A $14 billion tie-up between U.S.-based chemicals firm Huntsman Corp (HUN.N) and European rival Swiss Clariant AG (CLN.S), announced on Monday, is the latest example of the spate of big deals between the two regions.
The overall value of cross-border M&A deals between the U.S. and Europe is up 82 percent on the same period last year, according to Thomson Reuters data, and the highest over the same timeframe since at least 2007.
Interest in major cross-border deals was underscored earlier this year when Kraft Heinz Co (KHC.O) made a surprise $143 billion bid for Unilever (ULVR.L) (UNc.AS), only to withdraw it less than 48 hours later, while U.S. healthcare giant Johnson & Johnson (JNJ.N) clinched Swiss biotech company Actelion (ATLN.S) in a $30 billion all-cash deal.
Optimism over U.S. President Donald Trump's economic agenda has buoyed stock markets worldwide, as well as the U.S. dollar, which has made foreign acquisitions cheaper for U.S. companies.
Low interest rates are also keeping down borrowing costs.
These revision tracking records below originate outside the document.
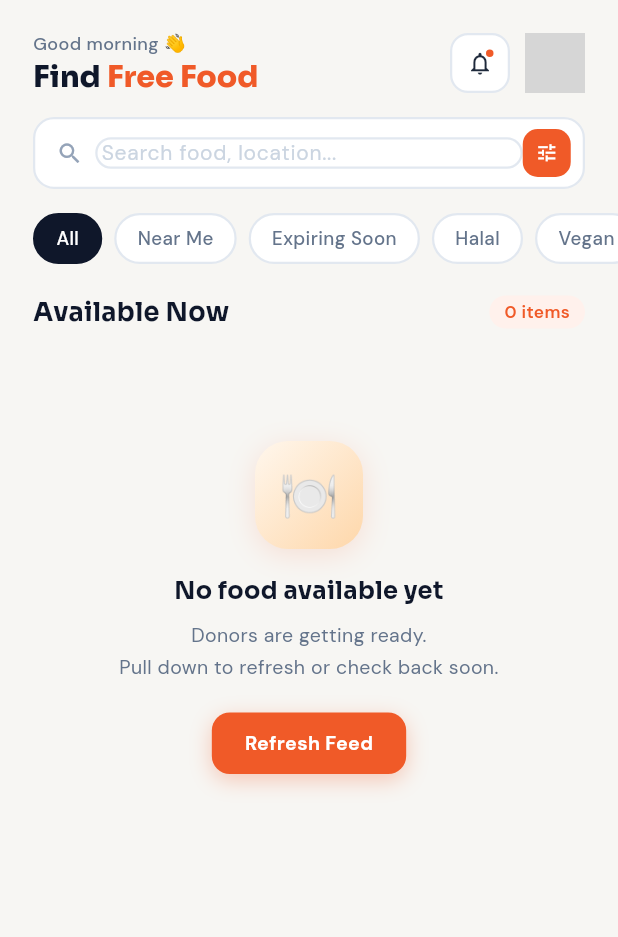
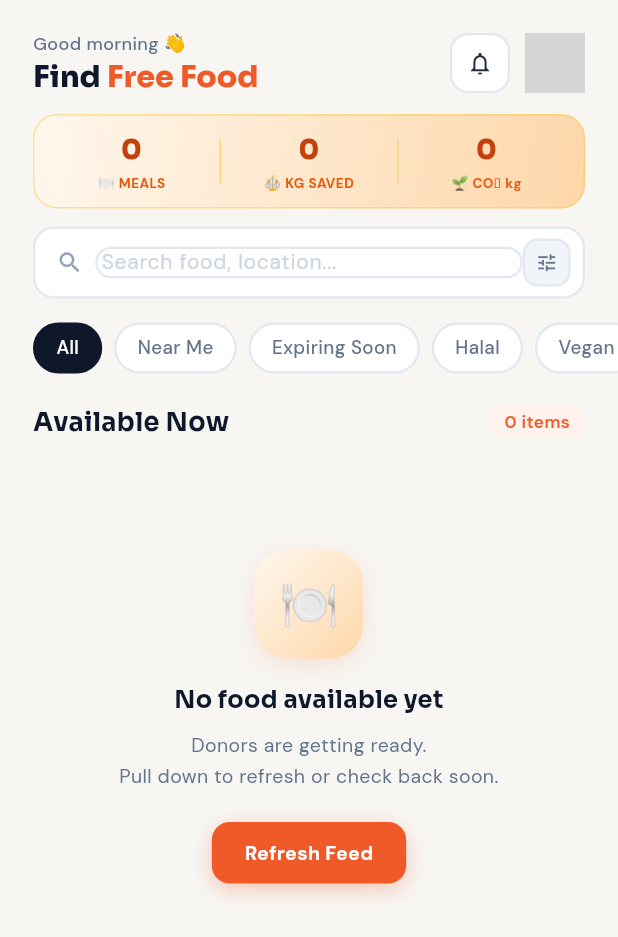
Before and after one commit to hakimi-as/FoodLink, a Flutter app: the FeedScreen screen opened directly, on a phone screen of 412 x 824 dp. Shown: the top 937 px of the screen. Run offline on Flutter 3.47's test engine with Material 3 defaults, Android fonts, the light colour scheme and no system bars; our stand-ins replace cloud_firestore, confetti, firebase_auth, firebase_core, firebase_messaging, flutter_local_notifications and 5 more; missing offline and left inert: cloudinary_public; accounts and stored records are empty; generated files the repository leaves out were written again; network calls fail; grey boxes are pictures that could not be loaded.

Commit message:
feat: add live impact strip and notification dot to feed screen
Show an animated impact strip (meals claimed, kg saved, CO2 saved)
backed by StatsProvider, replace the static notification dot with a
live unread-claims badge from ClaimProvider, and connect the filter
button to the new FilterSheet with an active-filter count badge.

```diff
--- a/lib/views/main/feed_screen.dart
+++ b/lib/views/main/feed_screen.dart
@@ -5,11 +5,14 @@ import 'package:provider/provider.dart';
 import '../../core/theme/app_colors.dart';
 import '../../core/routes/app_route.dart';
 import '../../providers/auth_provider.dart';
+import '../../providers/claim_provider.dart';
 import '../../providers/food_provider.dart';
+import '../../providers/stats_provider.dart';
 import '../../widgets/food_card.dart';
 import '../../widgets/claim_modal.dart';
 import '../../widgets/skeleton_food_card.dart';
 import '../../widgets/app_empty_state.dart';
+import '../../widgets/filter_sheet.dart';
 import '../secondary/notifications_screen.dart';
 
 class FeedScreen extends StatelessWidget {
@@ -22,6 +25,16 @@ class FeedScreen extends StatelessWidget {
     final c = context.clr;
     final auth = context.watch<AuthProvider>();
     final food = context.watch<FoodProvider>();
+    final claim = context.watch<ClaimProvider>();
+    final stats = context.watch<StatsProvider>();
+    final user = auth.user;
+    final unreadCount = user == null
+        ? 0
+        : user.isDonor
+            ? claim.donorClaims.where((c) => c.isPending).length
+            : user.isStudent
+                ? claim.myClaims.where((c) => c.isPending).length
+                : 0;
     final hour = DateTime.now().hour;
     final greeting = hour < 12
         ? 'Good morning 👋'
@@ -92,17 +105,25 @@ class FeedScreen extends StatelessWidget {
                             children: [
                               Icon(Icons.notifications_none,
                                   size: 18, color: c.bodyText),
+                              if (unreadCount > 0)
                                 Positioned(
-                                top: 8,
-                                right: 8,
+                                  top: 6,
+                                  right: 6,
                                   child: Container(
-                                  width: 8,
-                                  height: 8,
+                                    width: unreadCount > 9 ? 16 : 14,
+                                    height: 14,
                                     decoration: BoxDecoration(
-                                    color: AppColors.primary,
+                                      color: const Color(0xFFEF4444),
                                       shape: BoxShape.circle,
-                                    border: Border.all(
-                                        color: c.card, width: 1.5),
+                                      border: Border.all(color: c.card, width: 1.5),
+                                    ),
+                                    alignment: Alignment.center,
+                                    child: Text(
+                                      unreadCount > 9 ? '9+' : '$unreadCount',
+                                      style: const TextStyle(
+                                          color: Colors.white,
+                                          fontSize: 7,
+                                          fontWeight: FontWeight.w800),
                                     ),
                                   ),
                                 ),
@@ -139,7 +160,14 @@ class FeedScreen extends StatelessWidget {
                       ),
                     ],
                   ),
-                  const SizedBox(height: 14),
+                  const SizedBox(height: 12),
+                  // ── Impact strip
+                  _ImpactStrip(
+                    meals: stats.mealsClaimed,
+                    kgSaved: stats.kgSaved,
+                    co2: stats.co2Saved,
+                  ),
+                  const SizedBox(height: 12),
                   // ── Search bar
                   Container(
                     height: 48,
@@ -171,16 +199,60 @@ class FeedScreen extends StatelessWidget {
                             ),
                           ),
                         ),
+                        GestureDetector(
+                          onTap: () {
+                            HapticFeedback.selectionClick();
+                            FilterSheet.show(
+                              context,
+                              initialFilter: food.filter,
+                              onApply: food.setFilter,
+                            );
+                          },
+                          child: Stack(
+                            clipBehavior: Clip.none,
+                            children: [
                               Container(
                                 width: 32,
                                 height: 32,
                                 margin: const EdgeInsets.only(right: 8),
                                 decoration: BoxDecoration(
-                            color: AppColors.primary,
+                                  color: food.filter.activeCount > 0
+                                      ? AppColors.primary
+                                      : c.elevated,
                                   borderRadius: BorderRadius.circular(10),
+                                  border: food.filter.activeCount == 0
+                                      ? Border.all(color: c.border, width: 1.5)
+                                      : null,
                                 ),
-                          child: const Icon(Icons.tune,
-                              color: Colors.white, size: 15),
+                                child: Icon(Icons.tune,
+                                    color: food.filter.activeCount > 0
+                                        ? Colors.white
+                                        : c.muted,
+                                    size: 15),
+                              ),
+                              if (food.filter.activeCount > 0)
+                                Positioned(
+                                  top: -4,
+                                  right: 4,
+                                  child: Container(
+                                    width: 14,
+                                    height: 14,
+                                    decoration: const BoxDecoration(
+                                      color: Color(0xFFEF4444),
+                                      shape: BoxShape.circle,
+                                    ),
+                                    alignment: Alignment.center,
+                                    child: Text(
+                                      '${food.filter.activeCount}',
+                                      style: const TextStyle(
+                                          color: Colors.white,
+                                          fontSize: 8,
+                                          fontWeight: FontWeight.w800),
+                                    ),
+                                  ),
+                                ),
+                            ],
+                          ),
                         ),
                       ],
                     ),
@@ -408,3 +480,88 @@ class FeedScreen extends StatelessWidget {
     );
   }
 }
+
+class _ImpactStrip extends StatelessWidget {
+  final int meals;
+  final int kgSaved;
+  final int co2;
+
+  const _ImpactStrip({
+    required this.meals,
+    required this.kgSaved,
+    required this.co2,
+  });
+
+  @override
+  Widget build(BuildContext context) {
+    return Container(
+      padding: const EdgeInsets.symmetric(horizontal: 12, vertical: 10),
+      decoration: BoxDecoration(
+        gradient: const LinearGradient(
+          colors: [Color(0xFFFFF7ED), Color(0xFFFED7AA)],
+          begin: Alignment.topLeft,
+          end: Alignment.bottomRight,
+        ),
+        borderRadius: BorderRadius.circular(16),
+        border: Border.all(color: const Color(0xFFFBBF24).withOpacity(0.4)),
+      ),
+      child: Row(
+        children: [
+          _StatTile(value: meals, label: 'MEALS', emoji: '🍽️'),
+          _Divider(),
+          _StatTile(value: kgSaved, label: 'KG SAVED', emoji: '⚖️'),
+          _Divider(),
+          _StatTile(value: co2, label: 'CO₂ kg', emoji: '🌱'),
+        ],
+      ),
+    );
+  }
+}
+
+class _StatTile extends StatelessWidget {
+  final int value;
+  final String label;
+  final String emoji;
+  const _StatTile({required this.value, required this.label, required this.emoji});
+
+  @override
+  Widget build(BuildContext context) {
+    return Expanded(
+      child: Column(
+        children: [
+          TweenAnimationBuilder<int>(
+            tween: IntTween(begin: 0, end: value),
+            duration: const Duration(milliseconds: 800),
+            curve: Curves.easeOut,
+            builder: (_, v, __) => Text(
+              '$v',
+              style: GoogleFonts.sora(
+                  fontSize: 18,
+                  fontWeight: FontWeight.w800,
+                  color: const Color(0xFFC2410C)),
+            ),
+          ),
+          const SizedBox(height: 2),
+          Text(
+            '$emoji $label',
+            style: GoogleFonts.dmSans(
+                fontSize: 9,
+                fontWeight: FontWeight.w700,
+                color: const Color(0xFFEA580C),
+                letterSpacing: 0.3),
+          ),
+        ],
+      ),
+    );
+  }
+}
+
+class _Divider extends StatelessWidget {
+  @override
+  Widget build(BuildContext context) => Container(
+        width: 1,
+        height: 30,
+        color: const Color(0xFFFBBF24).withOpacity(0.5),
+        margin: const EdgeInsets.symmetric(horizontal: 6),
+      );
+}
```
Lines whose indentation alone changed are shown as unchanged.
Switzerland and the Netherlands have so far been the main shopping destinations for companies on the other side of the Atlantic, with U.S. buyers announcing a combined $70.2 billion worth of deals in those two countries this year, the data shows.
But some European companies have been fighting hard for their independence.
Shareholders in Dutch paint maker Akzo Nobel (AKZO.AS), angered by its rejection of a 26.3 billion euro ($29.6 billion)takeover proposal from U.S. rival PPG Industries (PPG.N), took their fight to an Amsterdam court on Monday.
Britain remains Europe's biggest acquirer in the United States, with deals totaling $21.1 billion so far this year, followed by Switzerland with $11.5 billion.
In February, Reckitt Benckiser (RB.L) announced a deal to buy U.S. baby formula maker Mead Johnson Nutrition MJN.N for $16.6 billion, giving the British consumer goods company a new product line and expanding its presence in developing markets where Mead Johnson has a strong footprint.
Bank of America Merrill Lynch, which advised Reckitt Benckiser on that deal, leads the list of financial advisers on cross-border transactions announced between U.S. and European companies, with $83.1 billion worth of deals so far this year.
That represents 48 percent of the total, according to Thomson Reuters data.
(Reporting by Pamela Barbaglia; Editing by Mark Potter)